  • Jason Latimer (US)

    “The right question changes everything. Our next cure, our next technology, our next revolutionary change… will come from a question that has never been asked. Wonder changes the world.” - Jason Latimer

    Jason Latimer is the series champion of the BBC One’s The Magicians, the recipient of Siegfried & Roy’s Masters of the Impossible Award, and was bestowed with magic’s highest honour, “Grand Prix ‘Best Overall’ World Champion of Magic”. In 2018, Jason joined David Copperfield and David Blaine as one of the few recipients of the prestigious and highly coveted Golden Grolla Award from the Masters of Magic.

    As a scientist, Jason is the creator of “Impossible Science” the academic platform uniting magic and science to inspire wonder in education, which has now become a popular YouTube channel with millions of views. Latimer is the Curator of Impossible Science of the iconic Fleet Science Center in San Diego, CA. Recently, Jason and Engineering.com launched the Impossible Science Student Challenge, a competition of thousands of participating schools across the US and Canada to find the classroom doing the most to inspire curiosity within Science, Technology, Engineering, and Mathematics.

  • Science Sam (CA)

    Neuroscientist, Science Communicator, and Digital Media Producer Dr Samantha Yammine (Science Sam) loves talking about anything science, anywhere and everywhere. Samantha has created space for continued, multi-way dialogue about science that transcends geographical borders and the traditional gate-keeping of academia. Samantha has hosted a livestream with an astronaut aboard the International Space Station, presented her research on the streets at Toronto’s busiest intersection, talked ringside with Muay Thai fighters about performance anxiety, and showed off model and real brains at 1am in a Yurt during an all-night art festival. She leads interactive workshops on science communication, personal branding, and social media to teach scientists and STEM professionals the skills they need to share their science creatively.
  • The Gastronaut (UK)

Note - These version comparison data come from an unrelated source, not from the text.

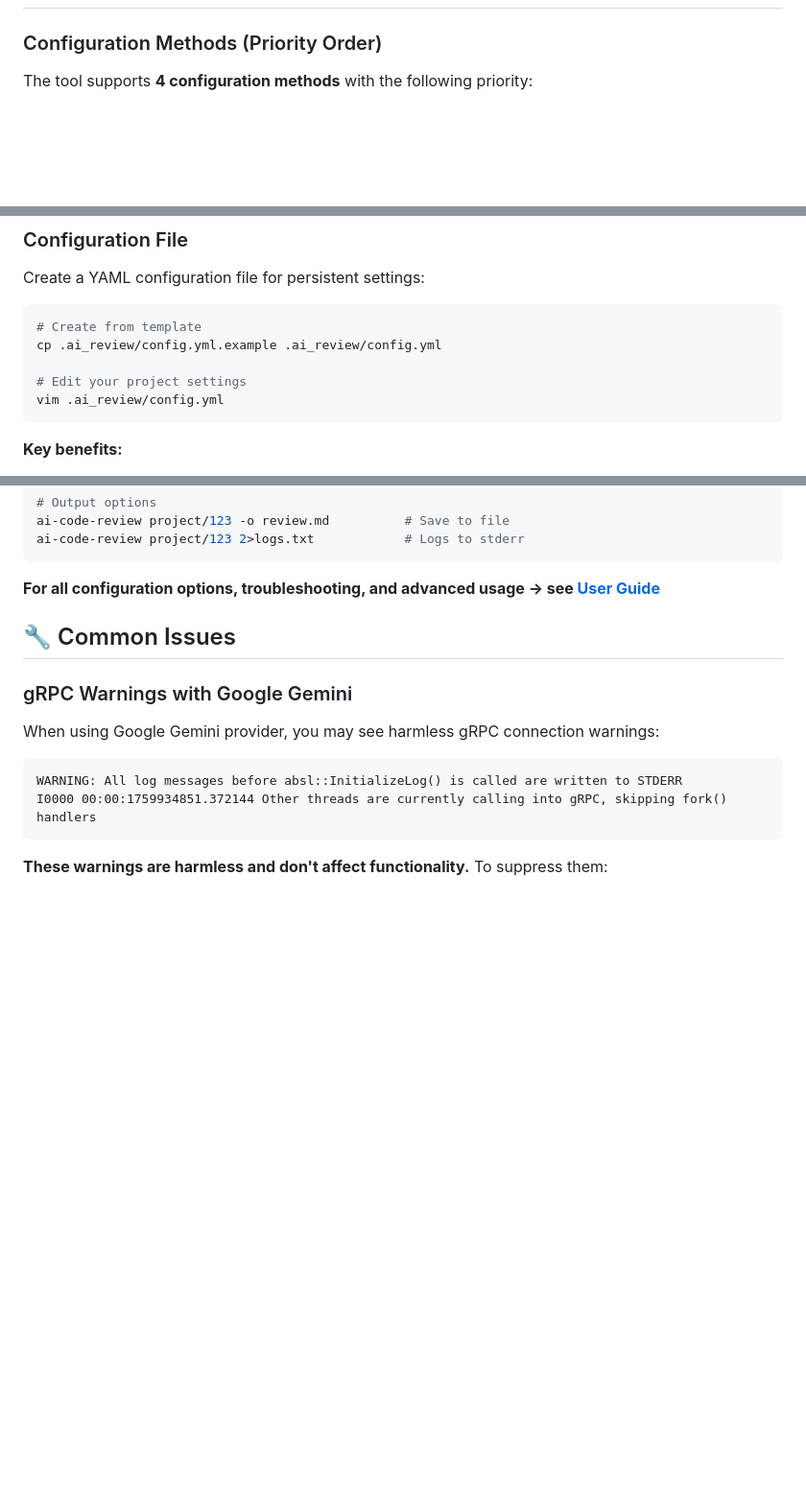
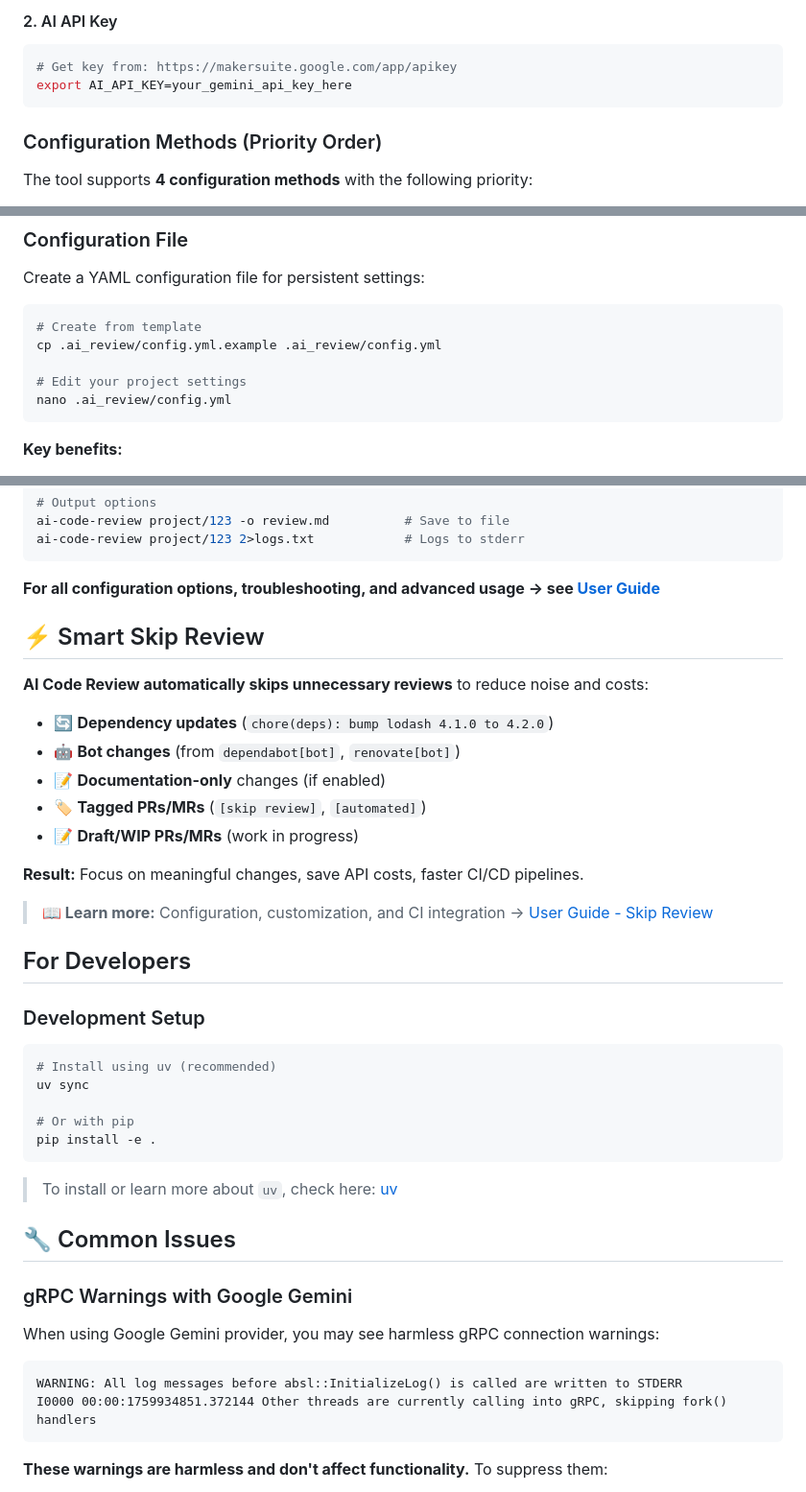
Before and after one commit to AdamWill/ai-code-review-gca-test, a Markdown page: README.md, 3 parts joined by grey strips. Shown: that part at 96% size. Rendered like a GitHub page; blank space fills up the shorter version.

````diff
--- a/README.md
+++ b/README.md
@@ -140,3 +140,9 @@ jobs:
+#### 2. AI API Key
+
+```bash
+# Get key from: https://makersuite.google.com/app/apikey
+export AI_API_KEY=your_gemini_api_key_here
+```
 
 ### Configuration Methods (Priority Order)
 
@@ -156,7 +162,7 @@ Create a YAML configuration file for persistent settings:
 cp .ai_review/config.yml.example .ai_review/config.yml
 
 # Edit your project settings
-vim .ai_review/config.yml
+nano .ai_review/config.yml
 ```
 
 **Key benefits:**
@@ -198,6 +204,35 @@ ai-code-review project/123 2>logs.txt            # Logs to stderr
 ```
 
 **For all configuration options, troubleshooting, and advanced usage → see [User Guide](docs/user-guide.md)**
+
+## ⚡ Smart Skip Review
+
+**AI Code Review automatically skips unnecessary reviews** to reduce noise and costs:
+
+- 🔄 **Dependency updates** (`chore(deps): bump lodash 4.1.0 to 4.2.0`)
+- 🤖 **Bot changes** (from `dependabot[bot]`, `renovate[bot]`)
+- 📝 **Documentation-only** changes (if enabled)
+- 🏷️ **Tagged PRs/MRs** (`[skip review]`, `[automated]`)
+- 📝 **Draft/WIP PRs/MRs** (work in progress)
+
+**Result:** Focus on meaningful changes, save API costs, faster CI/CD pipelines.
+
+> **📖 Learn more:** Configuration, customization, and CI integration → [User Guide - Skip Review](docs/user-guide.md#smart-skip-review)
+
+## For Developers
+
+### Development Setup
+
+```bash
+# Install using uv (recommended)
+uv sync
+
+# Or with pip
+pip install -e .
+```
+
+> To install or learn more about `uv`, check here:
+[uv](https://docs.astral.sh/uv)
 
 ## 🔧 Common Issues
 
````
Also changed, not shown: other parts of README.md (+83 -83 lines).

    Gastronaut is a food and science media company run by food adventurer Stefan Gates, a writer and TV presenter renowned for his love of quirky culinary quests and extraordinary food adventures. Stefan performs live science shows at Festivals and schools all over the UK with concepts such as Fartology, Weirdology, Chocolatolgy and his most popular long running show the Gastronaut. He has written eight books, including his latest two beings Fartology: The Extraordinary Science behind the human fart and Science You Can Eat: Putting what we eat under the microscope.
  • The Royal Institution (UK)

    The Royal Institution (Ri) provides science education and public engagement for people of all ages around the world — from the world-famous Christmas Lectures and public talks from the world's greatest thinkers in its historic lecture theatre to its YouTube channel with a programme of masterclasses for young people in mathematics, engineering and computer science. It is home to scientific giants including physicist Michael Faraday, chemist Humphry Davy, crystallographer Kathleen Lonsdale and physicist John Tyndall, etc. Discoveries made here have shaped the modern world. More importantly, these scientists understood the importance of sharing their work with the wider public.
  • The Science Museum Group (UK)

    The Science Museum Group is the world’s most significant museum group for science, technology and engineering, and attracts more than 5 million visitors annually. The Group comprises: Science Museum, London; National Railway Museum, York; Science and Industry Museum, Manchester; National Science and Media Museum, Bradford and Locomotion in Shildon.